“If markets are volatile, turn off your damn machine, pick up the phone, and talk to companies you’re invested in.”
What else did you learn by visiting companies whose shares you own?
Tesla is one of our newest big holdings. Once when I went, [CEO] Elon Musk had moved his desk in the middle of the programmers and was programming with them. It’s all about people. Last time I visited, they said, “You have $250 million in our company. How could you not own a car?” So I ordered the new Model S with everything on it. It goes from zero to 60 in 3.2 seconds, which they said is like a spaceship taking off! It also has autopilot, so if it’s raining, you can press a button and it comes to your front door and picks you up.
Where are the opportunities today?

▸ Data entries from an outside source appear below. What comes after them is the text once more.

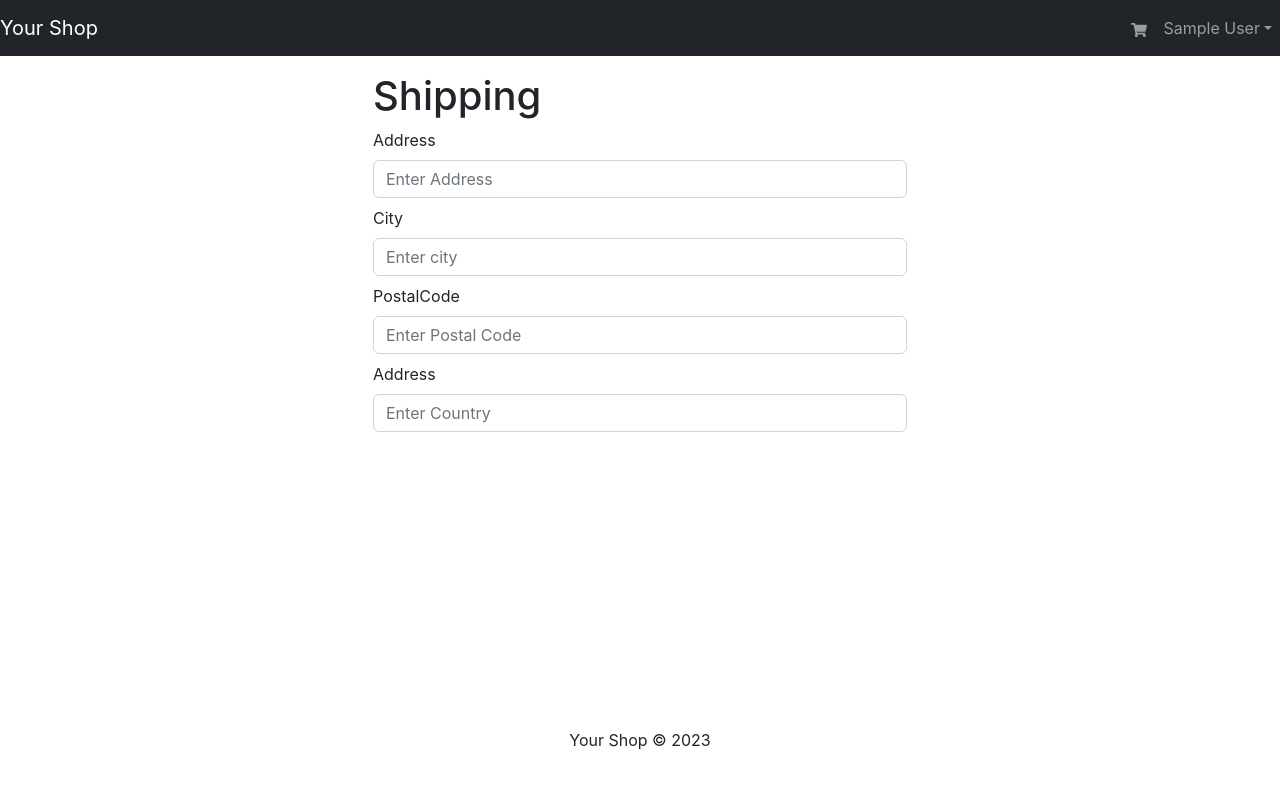
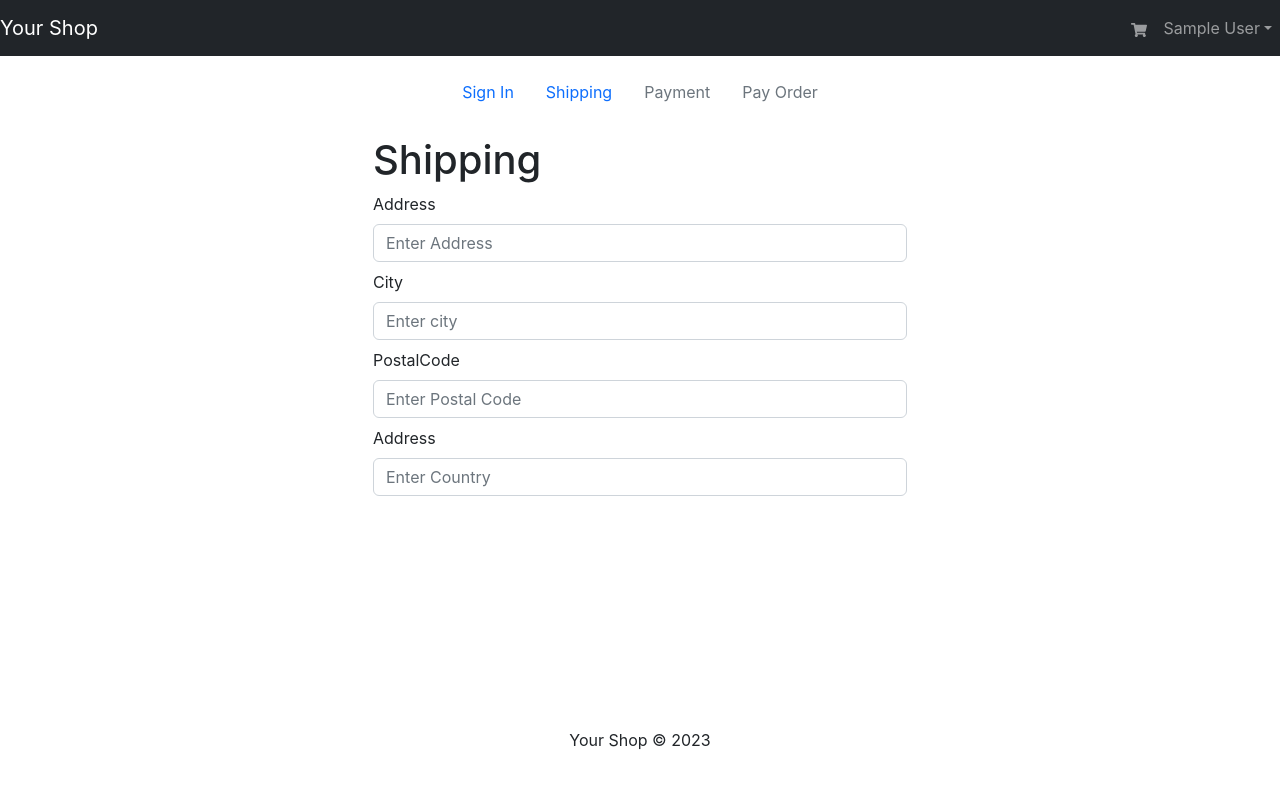
Before and after one commit to Tduncan14/comm2app, a React (Create React App) app in the folder frontend/: page /shipping in a window 1280 px wide. Shown: the top 788 px of the page. Built offline with nearby package versions, Linux system fonts and the light colour scheme; sample sign-in values are in the browser's storage.

Commit message:
keep moving forward

```diff
--- /dev/null
+++ b/frontend/src/Components/CheckoutSteps.js
@@ -0,0 +1,64 @@
+import React from 'react';
+import {Nav} from 'react-bootstrap';
+import {LinkContainer} from 'react-router-bootstrap';
+
+
+
+
+const Checkoutsteps = ({step1,step2,step3,step4}) => {
+
+
+
+
+
+    return(
+        <Nav className = 'justify-content-center mb-4'>
+            <Nav.Item>
+                {step1 ? (
+                    <LinkContainer to='/login'>
+                        <Nav.Link>Sign In</Nav.Link>
+                    </LinkContainer>
+                ):(
+                    <Nav.Link disabled >Sign In</Nav.Link>
+                )}
+
+            </Nav.Item>
+            <Nav.Item>
+                {step2 ? (
+                    <LinkContainer to='/shipping'>
+                        <Nav.Link>Shipping</Nav.Link>
+                    </LinkContainer>
+                ):(
+                    <Nav.Link disabled >Shipping</Nav.Link>
+                )}
+
+            </Nav.Item>
+            <Nav.Item>
+                {step3 ? (
+                    <LinkContainer to='/payment'>
+                        <Nav.Link>Payment</Nav.Link>
+                    </LinkContainer>
+                ):(
+                    <Nav.Link disabled >Payment</Nav.Link>
+                )}
+
+            </Nav.Item>
+            <Nav.Item>
+                {step4 ? (
+                    <LinkContainer to='/placeorder'>
+                        <Nav.Link>Place Order</Nav.Link>
+                    </LinkContainer>
+                ):(
+                    <Nav.Link disabled >Pay Order</Nav.Link>
+                )}
+
+            </Nav.Item>
+        </Nav>
+    )
+
+
+
+}
+
+
+export default Checkoutsteps
--- a/frontend/src/screens/Shippingscreen.js
+++ b/frontend/src/screens/Shippingscreen.js
@@ -1,6 +1,7 @@
 import {useState}  from 'react';
 import {Form,Button} from 'react-bootstrap';
 import FormContainer from "../Components/FormContainer";
+import Checkoutsteps from '../Components/CheckoutSteps';
 
 
 const Shippingscreen = () => {
@@ -17,6 +18,7 @@
 
   return (
     <FormContainer>
+        <Checkoutsteps step1 step2 />
         <h1>Shipping</h1>
 
         <Form onSubmit={submitHandler}>
```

The stock market doubles every 10 years, as it has for the past 100 years. What we’re trying to do is make sure we double our money every five or six years. But you never know—some companies we think are the greatest, and they don’t work out. So all I want to do is invest in a number of businesses that aren’t correlated with each other: Some benefit when the weather is cold, some when the weather is warm. Some benefit from the lower price of gasoline, some from the higher price of gasoline. For example, we own ITC Holdings (ITC), the largest electricity-transmission company in the U.S., which is important when the power goes out. On the other hand, we own an insurance company, Arch Capital (ACGL), that will be hurt if there are a lot of hurricanes and storms, because they’ll have to pay out more claims.
You’re not a biotech guy. Why not?
I’m not interested in investing in a company where you either make 10 times your money or lose 100%. I want to invest in something that just grows. But last year biotech stocks were up 50% and we didn’t own any, so now we’re learning about it. We do invest in Illumina—they basically have a monopoly on genome sequencing, a big opportunity because it allows people to live longer. The average life expectancy is 80 when it used to be 47, and my grandchildren are going to make it to 100.
This story appears in the November 17, 2014 issue of Fortune.
Correction: Baron’s funds own 9.9% of the shares of Financial Engines; an earlier version of this article incorrectly stated that the stake in Financial Engines represents 9.9% of Baron’s assets.